▸ **WHAT YOU NEED TO DO**: Repeat, exactly as written, all of the entries, but not their pictures.

▸ **Code change snippets**:
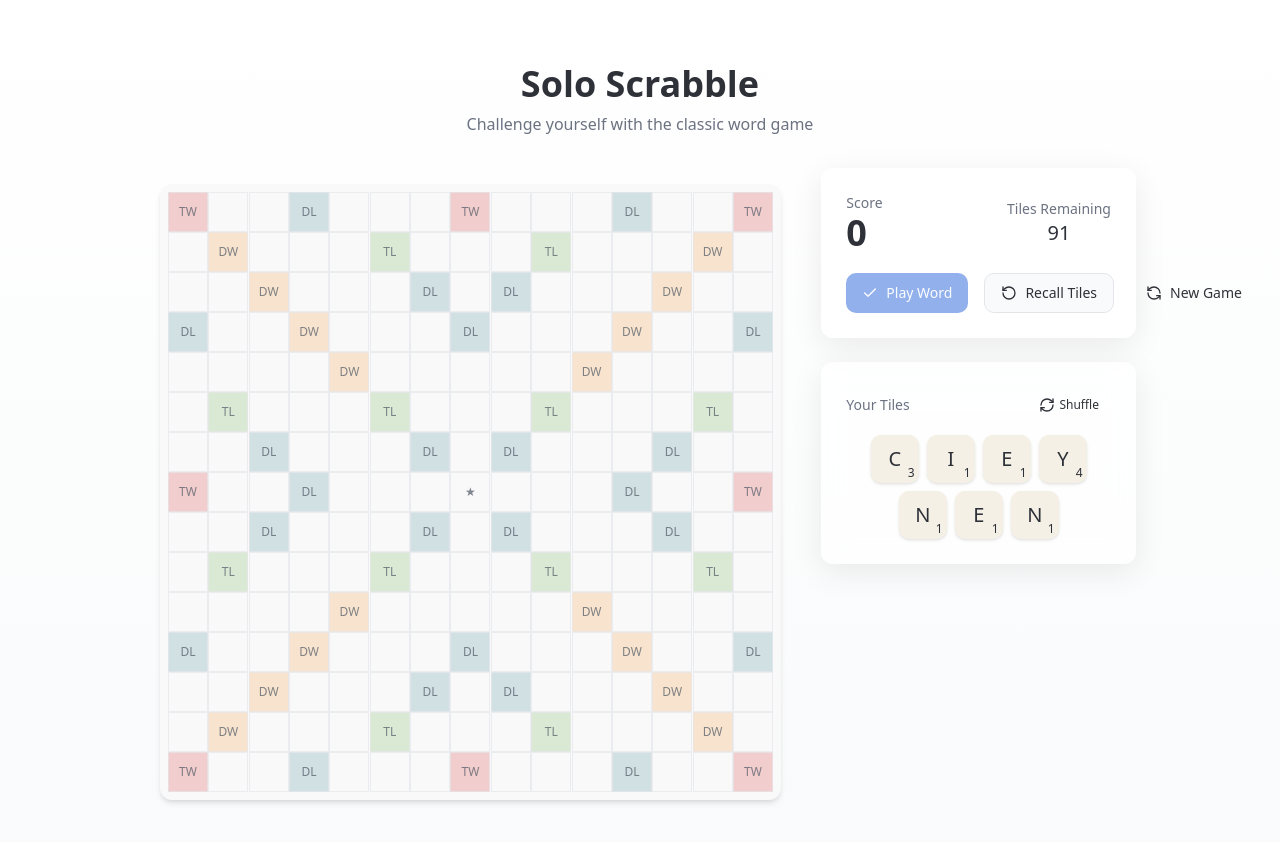
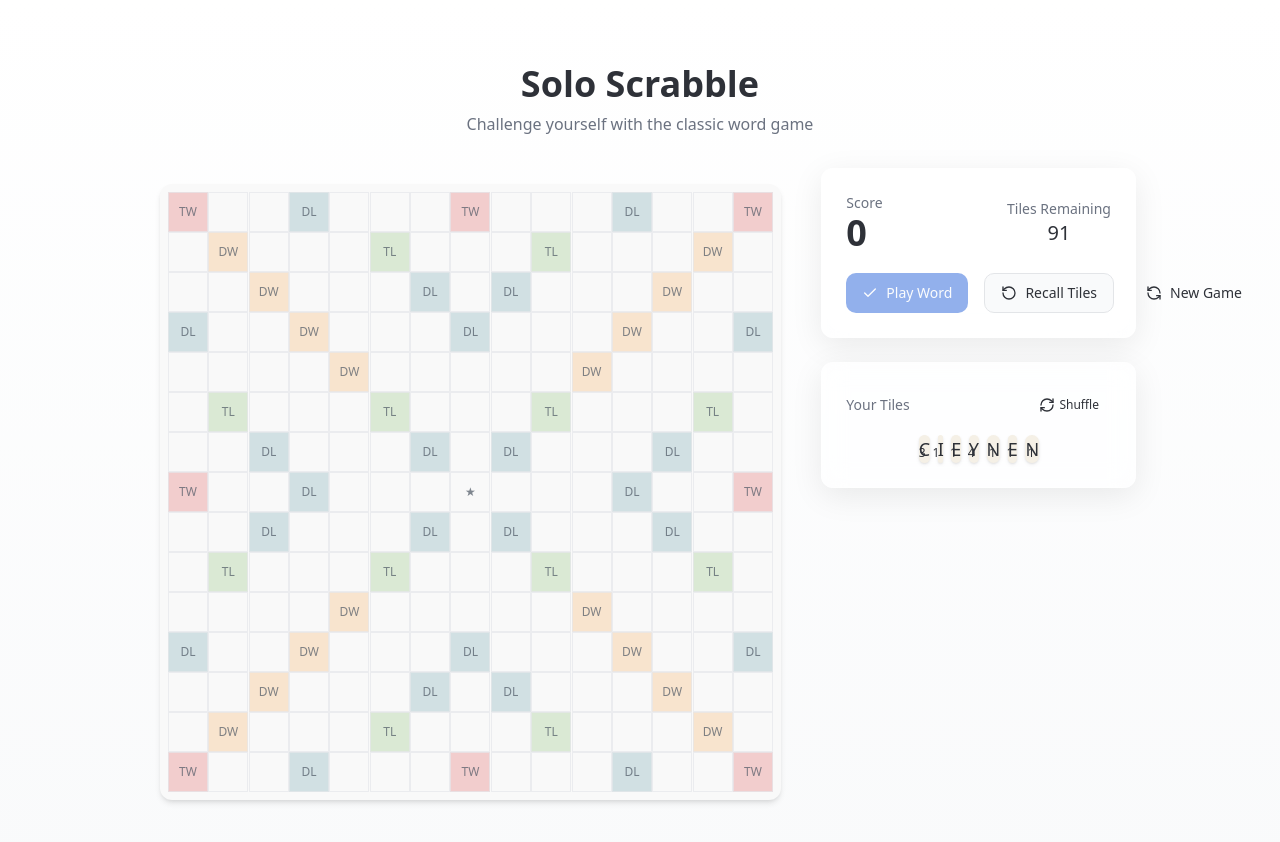
Before and after one commit to ankurawl/solo-scrabble-adventure, a React (Vite) app: page / in a window 1280 px wide. Shown: the top 842 px of the page. Built offline with nearby package versions, Linux system fonts and the light colour scheme.

Commit message:
Fix: Match tile size to board cell size
Adjust tile and board cell styling to ensure tiles fit within cells.

```diff
--- a/src/components/game/BoardCell.tsx
+++ b/src/components/game/BoardCell.tsx
@@ -47,7 +47,11 @@ const BoardCell: React.FC<BoardCellProps> = ({
     const tileToShow = placedTile || cell.tile;
 
     if (tileToShow) {
-      return <Tile tile={tileToShow} isPlayable={!cell.tile?.isPlaced} />;
+      return (
+        <div className="w-full h-full">
+          <Tile tile={tileToShow} isPlayable={!cell.tile?.isPlaced} />
+        </div>
+      );
     }
 
     return (
@@ -63,7 +67,7 @@ const BoardCell: React.FC<BoardCellProps> = ({
         'relative border border-gray-200/70 w-8 h-8 sm:w-10 sm:h-10',
         cell.type !== 'regular' && cell.type,
         isHighlighted && 'bg-primary/20 border-primary/40',
-        'transition-all duration-150'
+        'transition-all duration-150 p-0.5'
       )}
       onDragOver={handleDragOver}
       onDrop={handleDrop}
--- a/src/components/game/Tile.tsx
+++ b/src/components/game/Tile.tsx
@@ -36,8 +36,8 @@ const Tile: React.FC<TileProps> = ({
   return (
     <div
       className={cn(
-        'relative w-10 h-10 sm:w-12 sm:h-12 flex items-center justify-center',
-        'bg-scrabble-tile rounded-md shadow-tile select-none cursor-pointer',
+        'relative w-full h-full flex items-center justify-center',
+        'bg-scrabble-tile rounded-sm shadow-tile select-none cursor-pointer',
         'transform transition-all duration-200 ease-out',
         isDragging ? 'dragging opacity-75' : 'hover:shadow-tile-hover hover:scale-102',
         !isPlayable && tile.isPlaced && 'opacity-50 cursor-default',
@@ -47,10 +47,10 @@ const Tile: React.FC<TileProps> = ({
       onDragStart={handleDragStart}
       onClick={handleClick}
     >
-      <span className="tile-letter text-lg sm:text-xl font-semibold">
+      <span className="tile-letter text-base sm:text-lg font-semibold">
         {tile.letter}
       </span>
-      <span className="tile-points">
+      <span className="tile-points text-xs absolute bottom-0.5 right-1">
         {tile.points}
       </span>
     </div>
```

▸ **RESPONSE BELOW**:
Before and after one commit to ankurawl/solo-scrabble-adventure, a React (Vite) app: page / in a window 1280 px wide. Shown: the top 842 px of the page. Built offline with nearby package versions, Linux system fonts and the light colour scheme.

Commit message:
Fix: Match tile size to board cell size
Adjust tile and board cell styling to ensure tiles fit within cells.

```diff
--- a/src/components/game/BoardCell.tsx
+++ b/src/components/game/BoardCell.tsx
@@ -47,7 +47,11 @@ const BoardCell: React.FC<BoardCellProps> = ({
     const tileToShow = placedTile || cell.tile;
 
     if (tileToShow) {
-      return <Tile tile={tileToShow} isPlayable={!cell.tile?.isPlaced} />;
+      return (
+        <div className="w-full h-full">
+          <Tile tile={tileToShow} isPlayable={!cell.tile?.isPlaced} />
+        </div>
+      );
     }
 
     return (
@@ -63,7 +67,7 @@ const BoardCell: React.FC<BoardCellProps> = ({
         'relative border border-gray-200/70 w-8 h-8 sm:w-10 sm:h-10',
         cell.type !== 'regular' && cell.type,
         isHighlighted && 'bg-primary/20 border-primary/40',
-        'transition-all duration-150'
+        'transition-all duration-150 p-0.5'
       )}
       onDragOver={handleDragOver}
       onDrop={handleDrop}
--- a/src/components/game/Tile.tsx
+++ b/src/components/game/Tile.tsx
@@ -36,8 +36,8 @@ const Tile: React.FC<TileProps> = ({
   return (
     <div
       className={cn(
-        'relative w-10 h-10 sm:w-12 sm:h-12 flex items-center justify-center',
-        'bg-scrabble-tile rounded-md shadow-tile select-none cursor-pointer',
+        'relative w-full h-full flex items-center justify-center',
+        'bg-scrabble-tile rounded-sm shadow-tile select-none cursor-pointer',
         'transform transition-all duration-200 ease-out',
         isDragging ? 'dragging opacity-75' : 'hover:shadow-tile-hover hover:scale-102',
         !isPlayable && tile.isPlaced && 'opacity-50 cursor-default',
@@ -47,10 +47,10 @@ const Tile: React.FC<TileProps> = ({
       onDragStart={handleDragStart}
       onClick={handleClick}
     >
-      <span className="tile-letter text-lg sm:text-xl font-semibold">
+      <span className="tile-letter text-base sm:text-lg font-semibold">
         {tile.letter}
       </span>
-      <span className="tile-points">
+      <span className="tile-points text-xs absolute bottom-0.5 right-1">
         {tile.points}
       </span>
     </div>
```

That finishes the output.